by Brett Bartholomew
Many fighters believe that they need specialized equipment to train effectively. The truth is that you do not. Be resourceful, creative and learn how to use basic tools efficiently. In today’s video Brett Bartholomew provides some tips on mma home workouts.
Tips for MMA Home Workouts
- Be resourceful
- Perform simple things, savagely well
- Get a handful of simple tools
- Use basic movements patterns
- Overload these movements patterns by increasing weight, time under tension, etc.
- Eliminate the distractions
Brett Bartholomew is a strength and conditioning coach, author, consultant, and founder of the performance coaching and consulting company, Bartholomew Strength. His experience includes working with collegiate teams, professional teams, businesses, and individual clients. Taken together, Brett has coached a diverse range of athletes from across 23 sports at levels ranging from youths to Olympians. He’s supported Super Bowl and World Series Champions, along with several professional fighters, including those competing in the UFC. He has also worked with members of the United States Special Forces community. His coaching and speaking has spanned the globe, from China to Brazil and numerous other stops in between.
As an entrepreneur, Brett has proudly served as a teammate and supporting partner in the strategic growth of two separate performance companies and is a highly sought-after consultant and mentor for many others across the United States and abroad. Additionally, his work and expertise has been featured in numerous local and national media outlets.
His book, Conscious Coaching: The Art and Science of Building Buy-In, achieved “Best Seller” status in the categories of “Sport Coaching” (#1), “Business/Money” (#8) ,and was ranked in the “Amazon Top 100 Books Overall.”

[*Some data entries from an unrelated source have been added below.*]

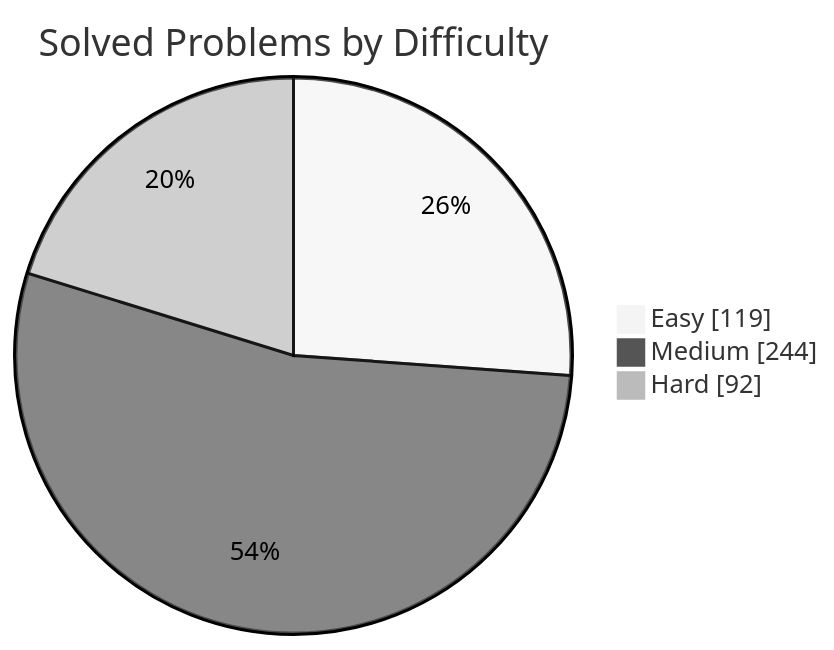
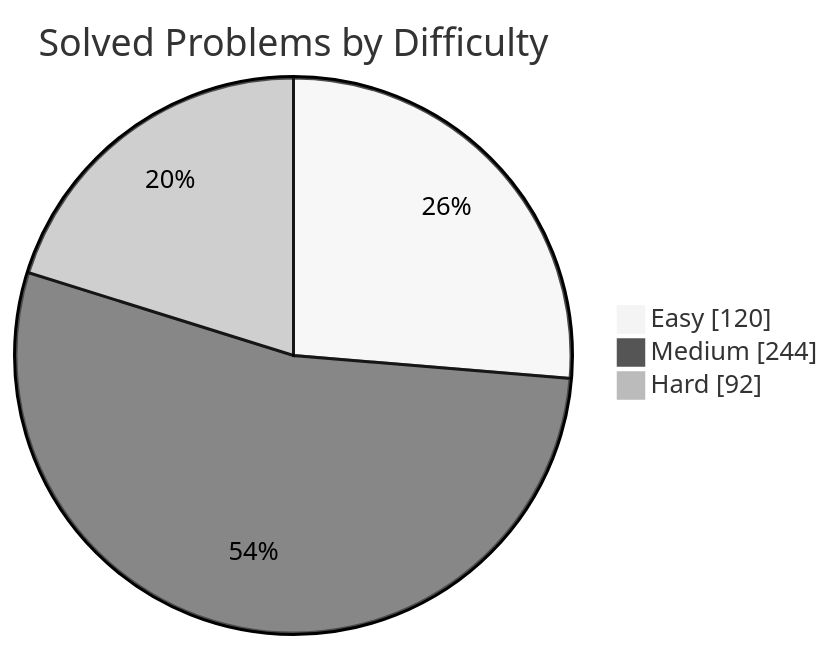
Before and after one commit to manikantbindass/DSA-Preparation-FAANG: the first of 2 diagrams in README.md, drawn with Mermaid (neutral theme). The commit also changed other lines of this file and 1 other file, not shown here.

````diff
--- a/README.md
+++ b/README.md
@@ -77,7 +77,7 @@
 ```mermaid
 pie showData
     title Solved Problems by Difficulty
-    "Easy" : 119
+    "Easy" : 120
     "Medium" : 244
     "Hard" : 92
 ```
````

Brett is a member of the National Strength and Conditioning Association (NSCA) where he holds both their CSCS*D & RSCC*D distinctions. He is a proud graduate of Kansas State University, where he obtained a Bachelor of Science degree in Kinesiology, and Southern Illinois University-Carbondale, where he obtained a Master of Science in Education in exercise science with an emphasis on motor behavior, cueing, and attentional focus in human performance.